WALT DISNEY CONCERT HALL
Los Angeles, California
Photo: Whit Preston
Located on a historically and culturally prominent downtown site, the Walt Disney Concert Hall is to become the permanent home of the Los Angeles Philharmonic. The Concert Hall will be situated on historic Bunker Hill at the intersection of First Street and Grand Avenue, adjacent to the existing Music Center of Los Angeles. The 200,000 square foot project began as an invited design competition, during which many of the fundamental design tenets were established. These include an open and accessible main entrance, a sympathetic and inclusive attitude in the building's relationship to the Music Center's existing Dorothy Chandler Pavilion, a pedestrian scale frontage along Grand Avenue, a generous and open backstage area, and a large garden. Many design elements have evolved since the competition, most notably the Hall's shape, the foyer size, and the consideration and subsequent elimination of a chamber hall and a 350-room hotel.
The Concert Hall will be located in the center of the site, which consists of one city block. The majority of the site will be devoted to gardens, accessible not only from the Hall but from the adjacent streets, providing an oasis within the surrounding urban environment. An entry plaza will be located at the comer of First and Grand to relate the facility to the existing Music Center, and a secondary entry plaza will be located at the comer of Second and Grand to provide primary access to the gardens. Unlike most concert halls, the building lobby will be dispersed along the street and will remain open during the day; large operable glass panels will provide maximum accessibility to various amenities including a gift shop, a restaurant and cafe, an underground parking garage, and a preconcert performance space. The preconcert performance space will be used for performance-related lectures, educational programs, and other scheduled and impromptu performances throughout the day.
The focus of the design is the 2,300-seat Concert Hall, whose interior and form are a direct expression of acoustical parameters, resulting in both visual and acoustic intimacy.

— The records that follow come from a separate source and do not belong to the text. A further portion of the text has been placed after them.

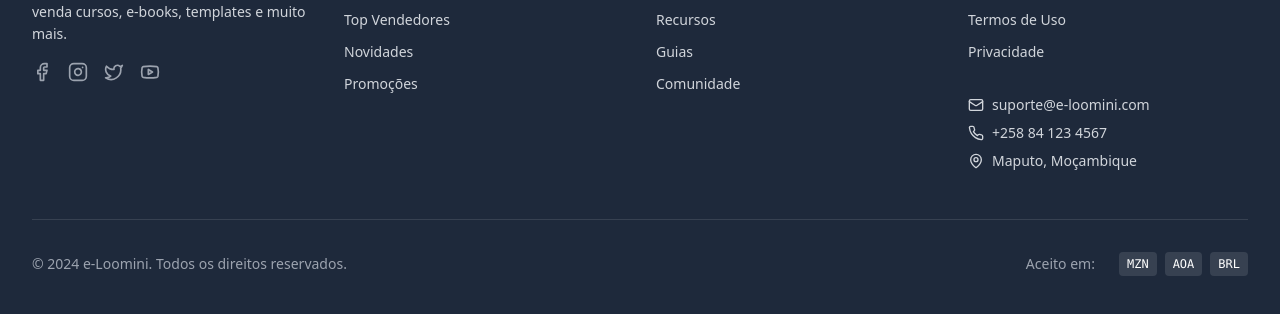
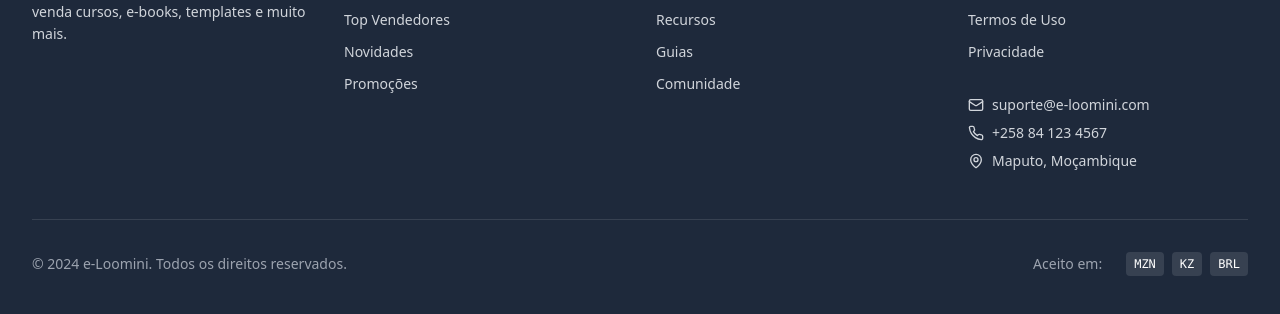
Before and after one commit to gersonsibindemz/loomini-afro-mercado-digital, a React (Vite) app: page / in a window 1280 px wide. Shown: the part 2228-2542 px from the top of the page. Built offline with nearby package versions, Linux system fonts and the light colour scheme.

Commit message:
Visual edit in Lovable
Edited UI in Lovable

```diff
--- a/src/components/Footer.tsx
+++ b/src/components/Footer.tsx
@@ -14,20 +14,7 @@ const Footer = () => {
               <span className="text-2xl font-bold">e-Loomini</span>
             </div>
             <p className="text-gray-300 text-sm leading-relaxed">A maior plataforma de produtos digitais para criadores independentes. Compre e venda cursos, e-books, templates e muito mais.</p>
-            <div className="flex space-x-4">
-              <a href="#" className="text-gray-400 hover:text-loomini-purple transition-colors duration-200">
-                <Facebook className="w-5 h-5" />
-              </a>
-              <a href="#" className="text-gray-400 hover:text-loomini-purple transition-colors duration-200">
-                <Instagram className="w-5 h-5" />
-              </a>
-              <a href="#" className="text-gray-400 hover:text-loomini-purple transition-colors duration-200">
-                <Twitter className="w-5 h-5" />
-              </a>
-              <a href="#" className="text-gray-400 hover:text-loomini-purple transition-colors duration-200">
-                <Youtube className="w-5 h-5" />
-              </a>
-            </div>
+
           </div>
 
           {/* Marketplace */}
@@ -148,7 +135,7 @@ const Footer = () => {
               <span className="text-gray-400">Aceito em:</span>
               <div className="flex items-center space-x-2">
                 <span className="px-2 py-1 bg-gray-700 rounded text-xs font-mono">MZN</span>
-                <span className="px-2 py-1 bg-gray-700 rounded text-xs font-mono">AOA</span>
+                <span className="px-2 py-1 bg-gray-700 rounded text-xs font-mono">KZ</span>
                 <span className="px-2 py-1 bg-gray-700 rounded text-xs font-mono">BRL</span>
               </div>
             </div>
```
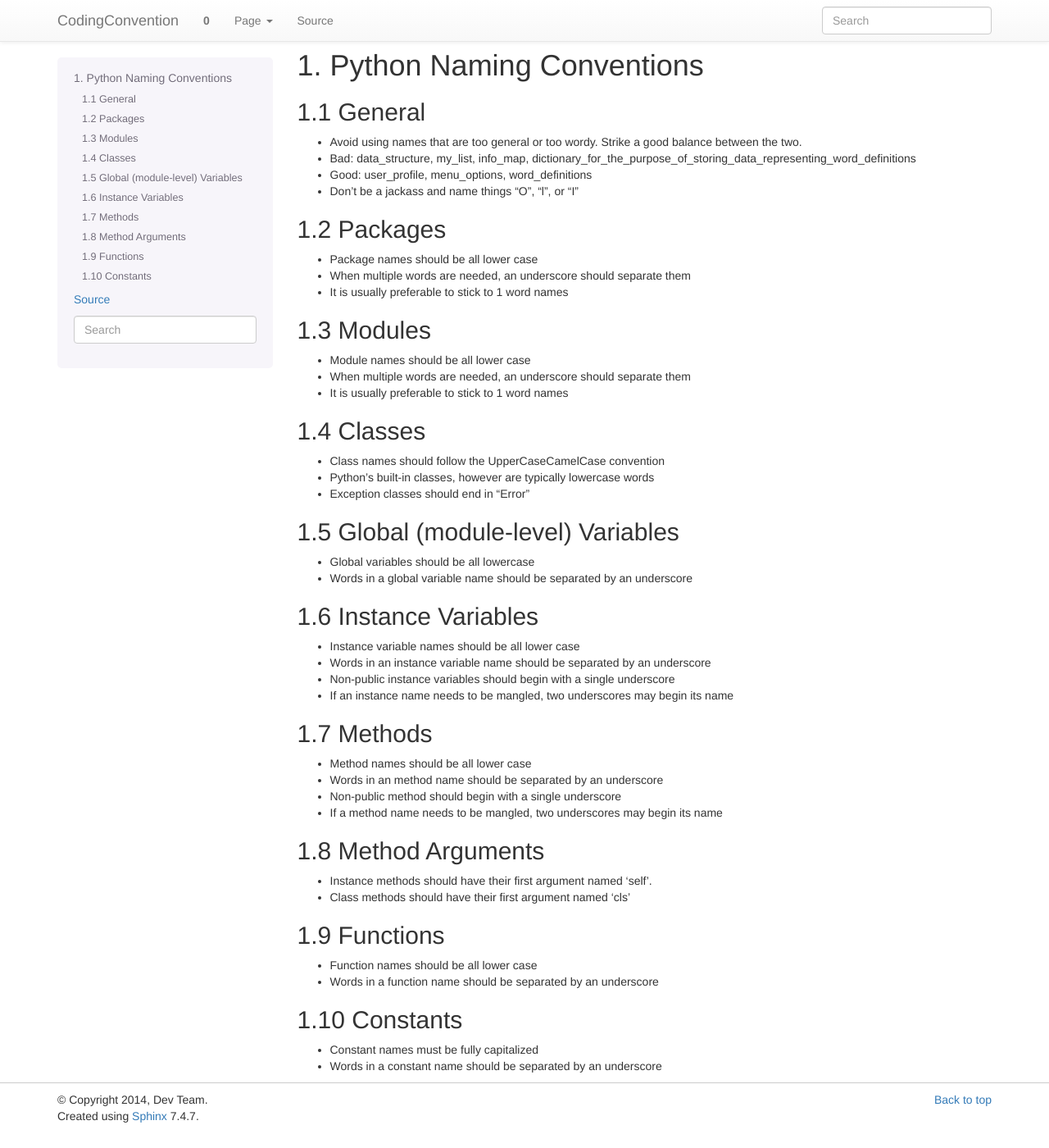
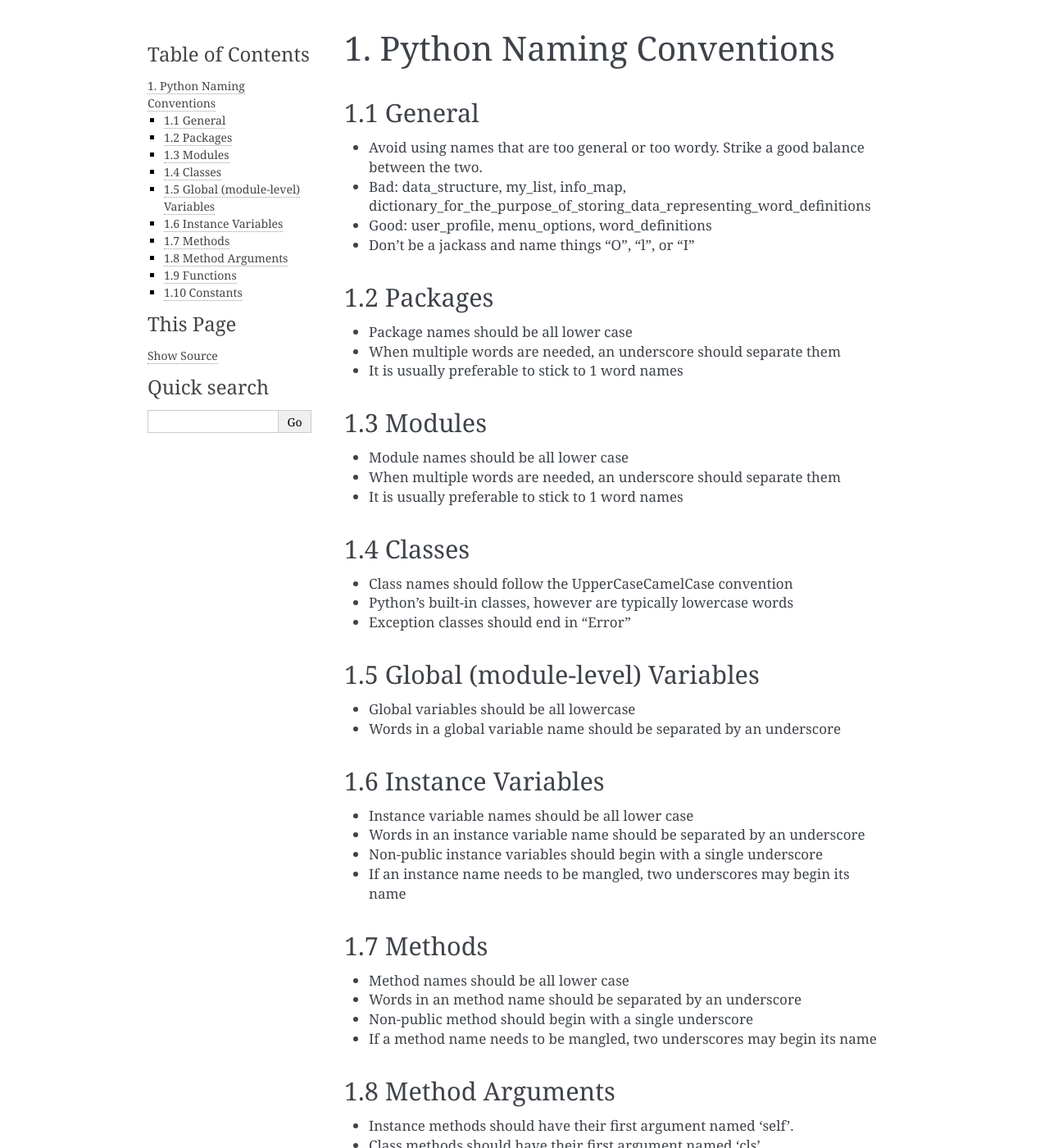
Before and after one commit to AnthonyChiavelli/VisualGitDocs, a Sphinx documentation site: the page built from source/pages/naming_convention.rst, in a window 1280 px wide and 1400 px high. Shown: the whole window at 82% size. Built offline with Sphinx 7.4.7, drawn with Linux system fonts in a browser that asks for light colours; formulas are drawn with MathJax 3; some of the changed text lies outside the part shown.

Commit message:
Removed theme

```diff
--- a/source/conf.py
+++ b/source/conf.py
@@ -14,7 +14,6 @@
 
 import sys
 import os
-import sphinx_bootstrap_theme
 
 # If extensions (or modules to document with autodoc) are in another directory,
 # add these directories to sys.path here. If the directory is relative to the
@@ -39,10 +38,6 @@
     'sphinx.ext.ifconfig',
     'sphinx.ext.viewcode',
 ]
-
-# Activate the theme.
-html_theme = 'bootstrap'
-html_theme_path = sphinx_bootstrap_theme.get_html_theme_path()
 
 # Add any paths that contain templates here, relative to this directory.
 templates_path = ['_templates']
```
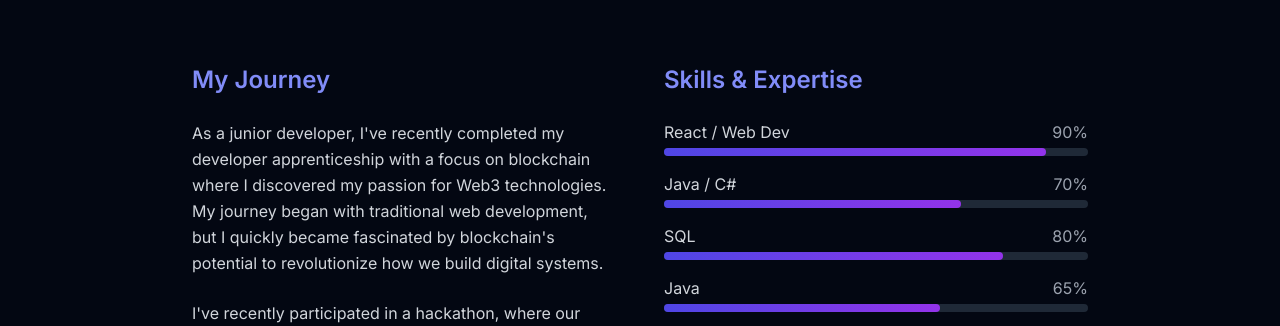
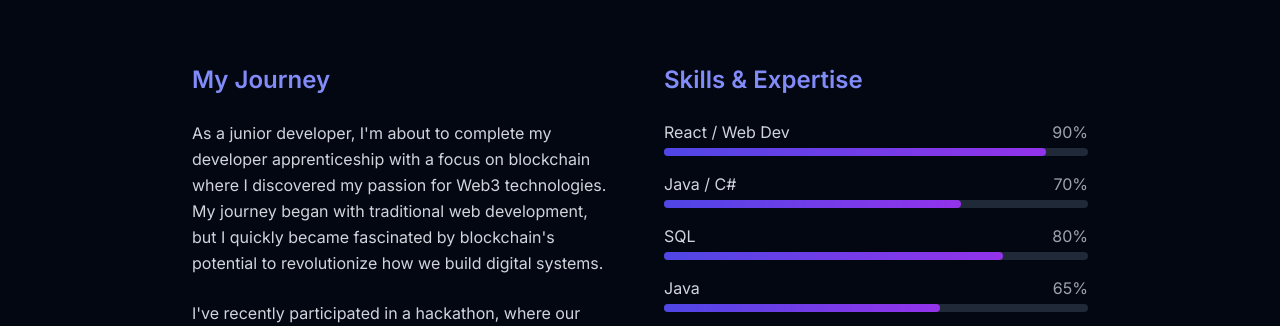
Before and after one commit to matteogisler/about-me, a React (Vite) app: page / in a window 1280 px wide. Shown: the part 940-1266 px from the top of the page. Built offline with nearby package versions, Linux system fonts and the light colour scheme.

Commit message:
Edited text

```diff
--- a/src/components/About.tsx
+++ b/src/components/About.tsx
@@ -100,7 +100,7 @@ const About: React.FC = () => {
             <motion.div variants={itemVariants}>
               <h3 className="text-2xl font-semibold mb-6 text-indigo-400">My Journey</h3>
               <p className="text-gray-300 leading-relaxed mb-6">
-                As a junior developer, I've recently completed my developer apprenticeship with a focus
+                As a junior developer, I'm about to complete my developer apprenticeship with a focus
                 on blockchain where I discovered my passion for Web3 technologies. My journey began
                 with traditional web development, but I quickly became fascinated by blockchain's
                 potential to revolutionize how we build digital systems.
```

Wooden seating blocks surround the orchestra platform, and, together with the sail-like wooden ceiling forms, give one the impression of being within a great ship inside the walls of the hall. A pipe organ designed in conjunction with the interiors will occupy a central position between the seating blocks at stage rear. Skylights and a large window at the rear of the Hall will allow natural light to enhance daytime concerts.
The exterior of the Concert Hall will be clad in stainless steel panels and stone. The building's orientation will present highly sculptural compositions as viewers move along Grand Avenue and through the surrounding gardens and plazas. An extensive backstage technical area surrounds the Hall and opens onto a private garden for musicians. The backstage door will open off of a semi-public garden and the largest rehearsal room will be placed near this entry to be used for small scale public performances. The openness of the backstage area is intended to encourage interaction between artists and the public. A 2,500-car garage on six levels will be located below the hall with access from three surrounding streets. Concert goers will arrive in the foyer from the garage by way of an escalator cascade, providing unique opportunities for art installations.
|Client:||Walt Disney Concert Hall Committee|
|Area:||Area: 200,000 square feet|
|Schedule:||Begin Design - 1987
Begin Construction -1999
Expected Completion - 2002
Frank O. Gehry
|- Design Principal
- Project Principal
- Project Manager
- Project Architects
- Project Designers
- Project Team
|- CATIA Modeling|